Toyota has estimated those recalls will cost it $2 billion in the fiscal year ending March.
But before an August 2009 crash that killed an off-duty California Highway Patrol officer and three others, Toyota had limited its action on sudden acceleration complaints to a recall of 55,000 floormats on the Camry and Lexus ES350.
The July 2009 Toyota presentation depicts a Washington-based company operation that presented three cases where it had succeeded in limiting U.S. safety investigations as "wins."
Inaba, who had retired from Toyota in 2007, was called back from retirement and appointed to head up the automaker's North American operations in late June by Toyoda.
The presentation that carries his name was dated July 6, 2009, about two weeks after Inaba took the job at the direct urging of Toyoda.
The document cites "favorable recall outcomes" as one of the key achievements of Toyota's lobbying effort in Washington as well as "safety rulemaking favorable to Toyota."
Specifically, the document says that Toyota's Washington safety group, a team that included several former U.S. officials, helped negotiate changes or delays to four proposed vehicle safety rules covering standards for roof crush, electric shock, side impact and door locks.

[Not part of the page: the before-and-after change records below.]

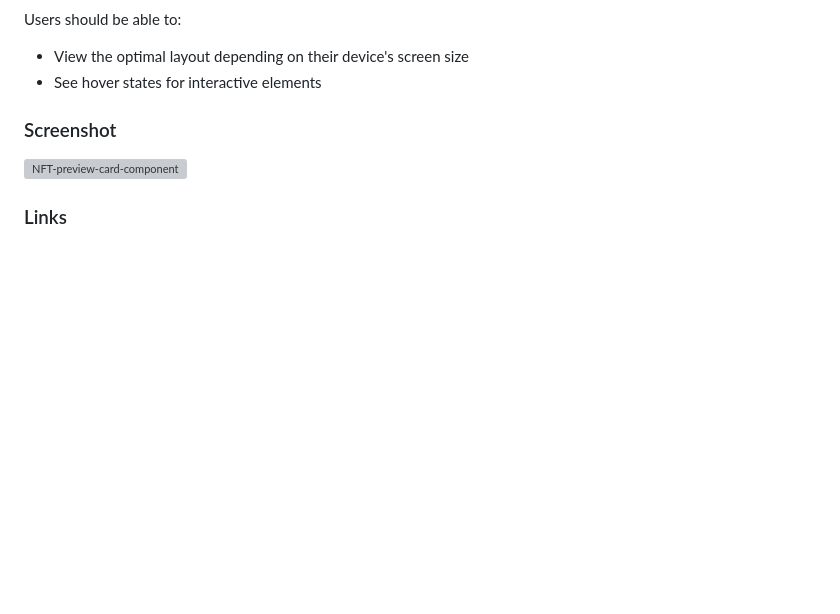
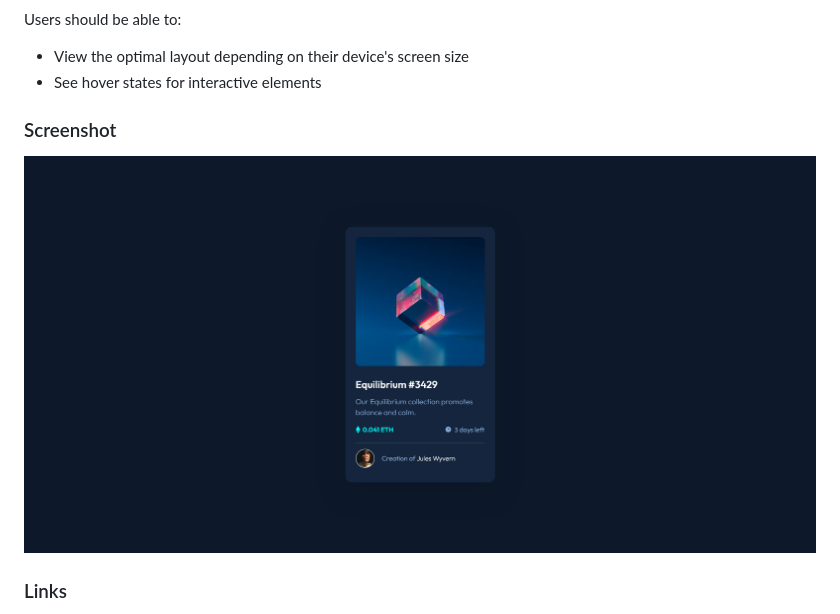
Before and after one commit to 00Wyatt/fem-nft-preview, a Markdown page: README.md, the part around the change. Rendered like a GitHub page; pictures changed too: images/Screenshot-Frontend-Mentor-NFT-preview-card-component.png (added); blank space fills up the shorter version; grey boxes are pictures that could not be loaded.

Commit message:
Move screenshot into images folder

```diff
--- a/README.md
+++ b/README.md
@@ -25,7 +25,7 @@ Users should be able to:
 
 ### Screenshot
 
-![NFT-preview-card-component](./design/Screenshot-Frontend-Mentor-NFT-preview-card-component.png)
+![NFT-preview-card-component](./images/Screenshot-Frontend-Mentor-NFT-preview-card-component.png)
 
 ### Links
 
```
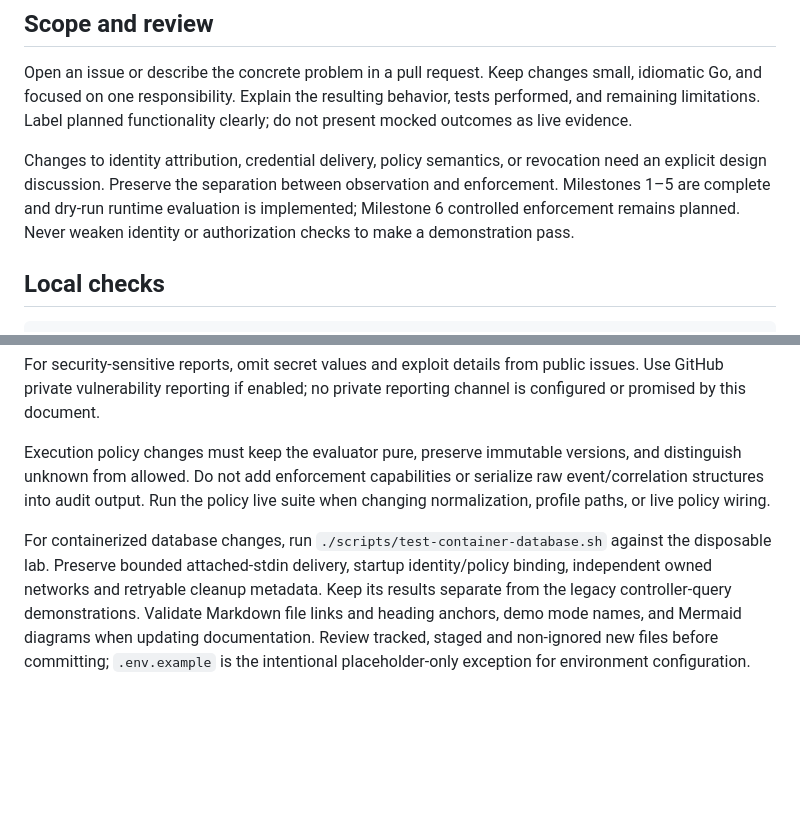
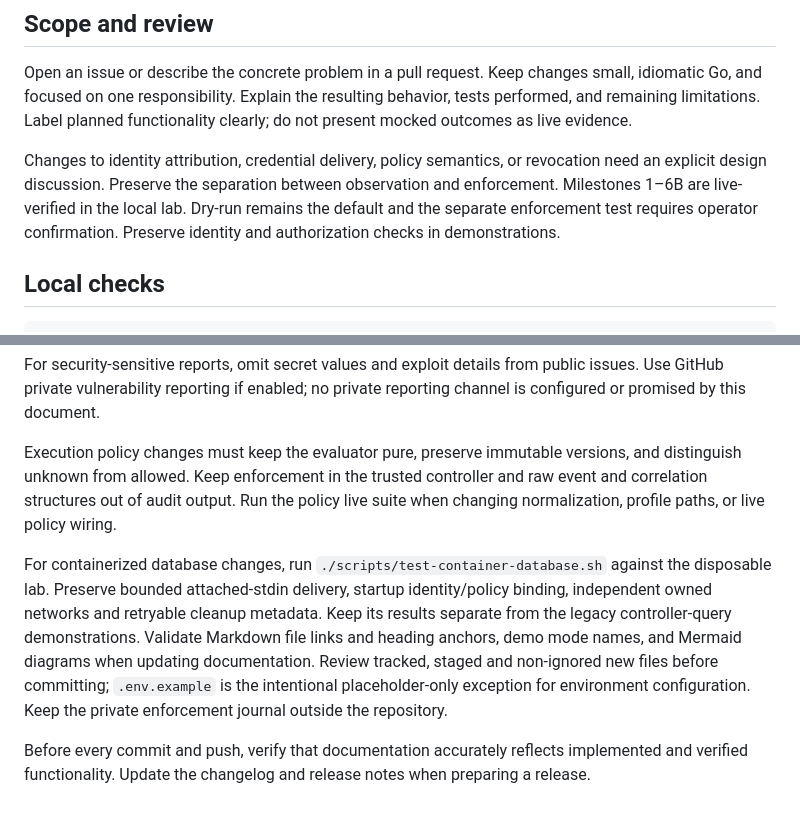
Before and after one commit to grdamico/runawaybao, a Markdown page: CONTRIBUTING.md, 2 parts joined by grey strips. Rendered like a GitHub page; blank space fills up the shorter version.

```diff
--- a/CONTRIBUTING.md
+++ b/CONTRIBUTING.md
@@ -13,10 +13,9 @@ clearly; do not present mocked outcomes as live evidence.
 
 Changes to identity attribution, credential delivery, policy semantics, or
 revocation need an explicit design discussion. Preserve the separation between
-observation and enforcement. Milestones 1–5 are complete and dry-run runtime
-evaluation is implemented; Milestone 6 controlled enforcement remains planned.
-Never weaken identity or authorization checks to
-make a demonstration pass.
+observation and enforcement. Milestones 1–6B are live-verified in the local
+lab. Dry-run remains the default and the separate enforcement test requires
+operator confirmation. Preserve identity and authorization checks in demonstrations.
 
 ## Local checks
 
@@ -57,8 +56,8 @@ public issues. Use GitHub private vulnerability reporting if enabled; no private
 reporting channel is configured or promised by this document.
 
 Execution policy changes must keep the evaluator pure, preserve immutable versions,
-and distinguish unknown from allowed. Do not add enforcement capabilities or
-serialize raw event/correlation structures into audit output. Run the policy live
+and distinguish unknown from allowed. Keep enforcement in the trusted
+controller and raw event and correlation structures out of audit output. Run the policy live
 suite when changing normalization, profile paths, or live policy wiring.
 
 For containerized database changes, run `./scripts/test-container-database.sh`
@@ -68,4 +67,9 @@ Keep its results separate from the legacy controller-query demonstrations. Valid
 Markdown file links and heading anchors, demo mode names, and Mermaid diagrams
 when updating documentation. Review tracked, staged and non-ignored new files
 before committing; `.env.example` is the intentional placeholder-only exception
-for environment configuration.
+for environment configuration. Keep the private enforcement journal outside the
+repository.
+
+Before every commit and push, verify that documentation accurately reflects
+implemented and verified functionality. Update the changelog and release notes
+when preparing a release.
```
Also changed, not shown: CHANGELOG.md (added, +35 -0 lines), README.md (+4 -1 lines), docs/releases/v0.1.0.md (added, +85 -0 lines), assets/runawaybao-banner.png (added).
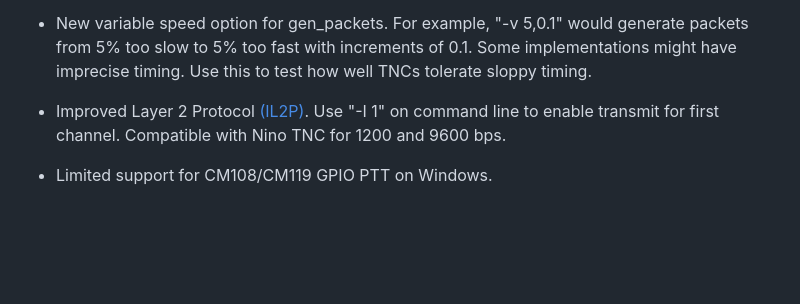
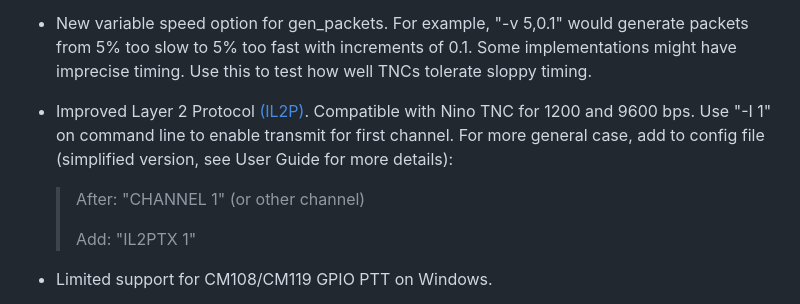
Before and after one commit to wb2osz/direwolf, a Markdown page: CHANGES.md, the part around the change. GitHub-like rendering; blank space fills up the shorter version.

Commit message:
Mention IL2P transmit for channels besides first.

```diff
--- a/CHANGES.md
+++ b/CHANGES.md
@@ -13,7 +13,11 @@
 
 - New variable speed option for gen_packets. For example,  "-v 5,0.1" would generate packets from 5% too slow to 5% too fast with increments of 0.1.  Some implementations might have imprecise timing.  Use this to test how well TNCs tolerate sloppy timing.
 
-- Improved Layer 2 Protocol [(IL2P)](https://en.wikipedia.org/wiki/FX.25_Forward_Error_Correction).  Use "-I 1" on command line to enable transmit for first channel.  Compatible with Nino TNC for 1200 and 9600 bps.
+- Improved Layer 2 Protocol [(IL2P)](https://en.wikipedia.org/wiki/FX.25_Forward_Error_Correction).    Compatible with Nino TNC for 1200 and 9600 bps.  Use "-I 1" on command line to enable transmit for first channel.  For more general case, add to config file (simplified version, see User Guide for more details):
+
+    > After:   "CHANNEL 1"   (or other channel)
+    >
+    > Add:     "IL2PTX 1"
 
 - Limited support for CM108/CM119 GPIO PTT on Windows.
 
```
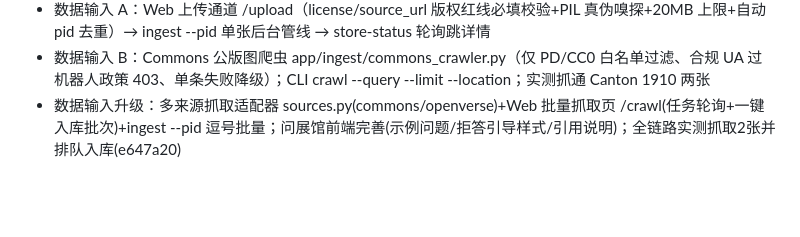
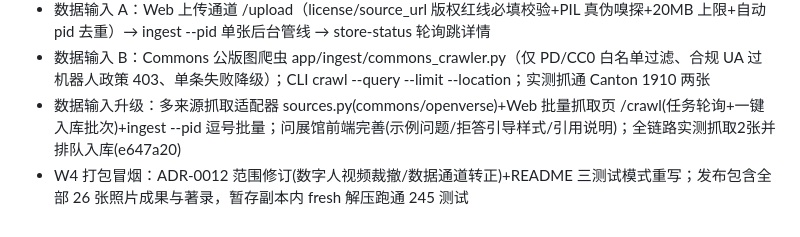
Before and after one commit to zgozh/lingnan-curator, a Markdown page: docs/PROGRESS.md, the part around the change. Rendered like a GitHub page; blank space fills up the shorter version.

Commit message:
docs: PROGRESS 记录打包冒烟与 ADR-0012

```diff
--- a/docs/PROGRESS.md
+++ b/docs/PROGRESS.md
@@ -155,3 +155,4 @@
 - 数据输入 A：Web 上传通道 /upload（license/source_url 版权红线必填校验+PIL 真伪嗅探+20MB 上限+自动 pid 去重）→ ingest --pid 单张后台管线 → store-status 轮询跳详情
 - 数据输入 B：Commons 公版图爬虫 app/ingest/commons_crawler.py（仅 PD/CC0 白名单过滤、合规 UA 过机器人政策 403、单条失败降级）；CLI crawl --query --limit --location；实测抓通 Canton 1910 两张
 - 数据输入升级：多来源抓取适配器 sources.py(commons/openverse)+Web 批量抓取页 /crawl(任务轮询+一键入库批次)+ingest --pid 逗号批量；问展馆前端完善(示例问题/拒答引导样式/引用说明)；全链路实测抓取2张并排队入库(e647a20)
+- W4 打包冒烟：ADR-0012 范围修订(数字人视频裁撤/数据通道转正)+README 三测试模式重写；发布包含全部 26 张照片成果与著录，暂存副本内 fresh 解压跑通 245 测试
```
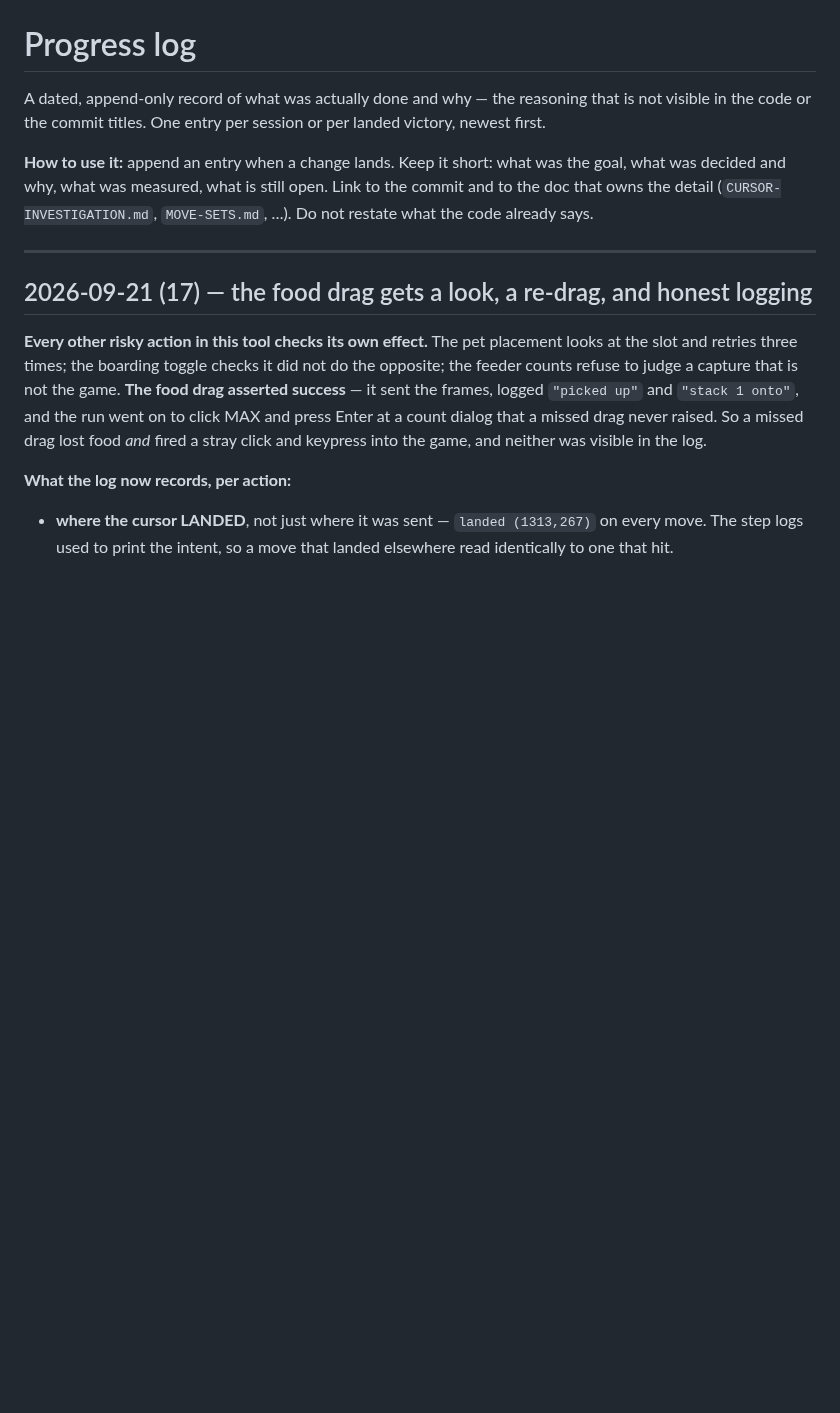
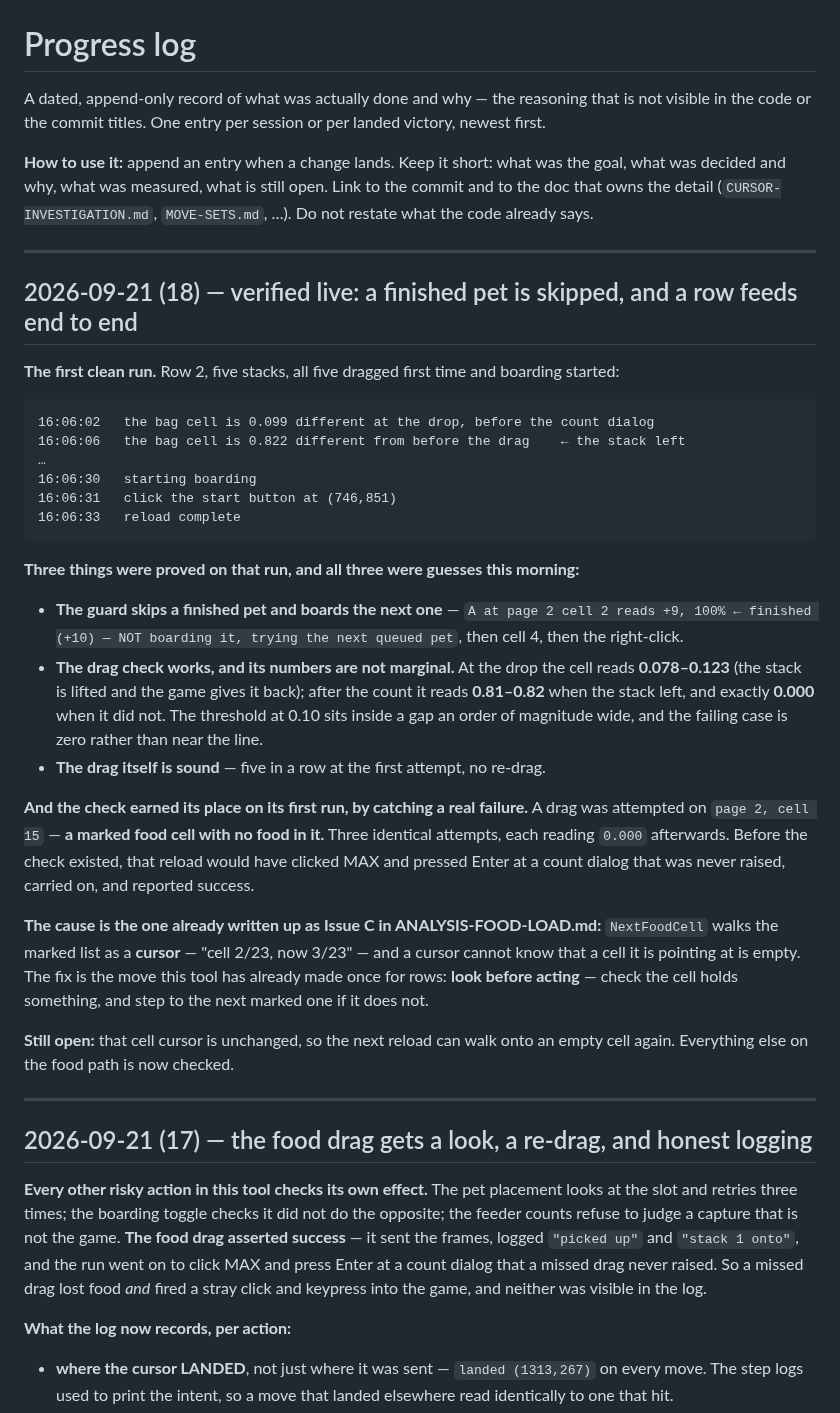
Before and after one commit to keikeiiu/seal-tools, a Markdown page: v2/docs/PROGRESS.md, the part around the change. GitHub-like rendering; blank space fills up the shorter version.

Commit message:
docs: the first clean end-to-end run
Verified live: a finished pet skipped and the next candidate boarded;
the drag check's numbers separating 0.078-0.123 at the drop from
0.81-0.82 after the count; and five drags in a row at the first attempt.

And the check caught a real failure on its first run — a drag from a
marked food cell that holds no food. That reload would previously have
clicked MAX and pressed Enter at a count dialog that was never raised,
carried on, and reported success.

The cause is the cell cursor (Issue C in ANALYSIS-FOOD-LOAD.md): it
walks the marked list and cannot know a cell is empty. Still open.

````diff
--- a/v2/docs/PROGRESS.md
+++ b/v2/docs/PROGRESS.md
@@ -6,6 +6,44 @@ the code or the commit titles. One entry per session or per landed victory, newe
 **How to use it:** append an entry when a change lands. Keep it short: what was the goal, what was
 decided and why, what was measured, what is still open. Link to the commit and to the doc that owns
 the detail (`CURSOR-INVESTIGATION.md`, `MOVE-SETS.md`, …). Do not restate what the code already says.
+
+---
+
+## 2026-09-21 (18) — verified live: a finished pet is skipped, and a row feeds end to end
+
+**The first clean run.** Row 2, five stacks, all five dragged first time and boarding started:
+
+```
+16:06:02   the bag cell is 0.099 different at the drop, before the count dialog
+16:06:06   the bag cell is 0.822 different from before the drag    ← the stack left
+…
+16:06:30   starting boarding
+16:06:31   click the start button at (746,851)
+16:06:33   reload complete
+```
+
+**Three things were proved on that run, and all three were guesses this morning:**
+
+- **The guard skips a finished pet and boards the next one** — `A at page 2 cell 2 reads +9, 100% ←
+  finished (+10) — NOT boarding it, trying the next queued pet`, then cell 4, then the right-click.
+- **The drag check works, and its numbers are not marginal.** At the drop the cell reads **0.078–0.123**
+  (the stack is lifted and the game gives it back); after the count it reads **0.81–0.82** when the
+  stack left, and exactly **0.000** when it did not. The threshold at 0.10 sits inside a gap an order of
+  magnitude wide, and the failing case is zero rather than near the line.
+- **The drag itself is sound** — five in a row at the first attempt, no re-drag.
+
+**And the check earned its place on its first run, by catching a real failure.** A drag was attempted on
+`page 2, cell 15` — **a marked food cell with no food in it.** Three identical attempts, each reading
+`0.000` afterwards. Before the check existed, that reload would have clicked MAX and pressed Enter at a
+count dialog that was never raised, carried on, and reported success.
+
+**The cause is the one already written up as Issue C in ANALYSIS-FOOD-LOAD.md:** `NextFoodCell` walks
+the marked list as a **cursor** — "cell 2/23, now 3/23" — and a cursor cannot know that a cell it is
+pointing at is empty. The fix is the move this tool has already made once for rows: **look before
+acting** — check the cell holds something, and step to the next marked one if it does not.
+
+**Still open:** that cell cursor is unchanged, so the next reload can walk onto an empty cell again.
+Everything else on the food path is now checked.
 
 ---
 
````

By winning "added lead time and phase-in" for new side-impact crash standards, Toyota estimated that it had saved about $124 million, according to the document.
At the same time, Toyota's Washington safety group was credited with having "negotiated (an) 'equipment' recall on Camry/ES," a step credited with saving over $100 million with no finding of a defect by the National Highway Traffic Safety Administration.
(Reporting by Kevin Krolicki; Editing by Tim Dobbyn)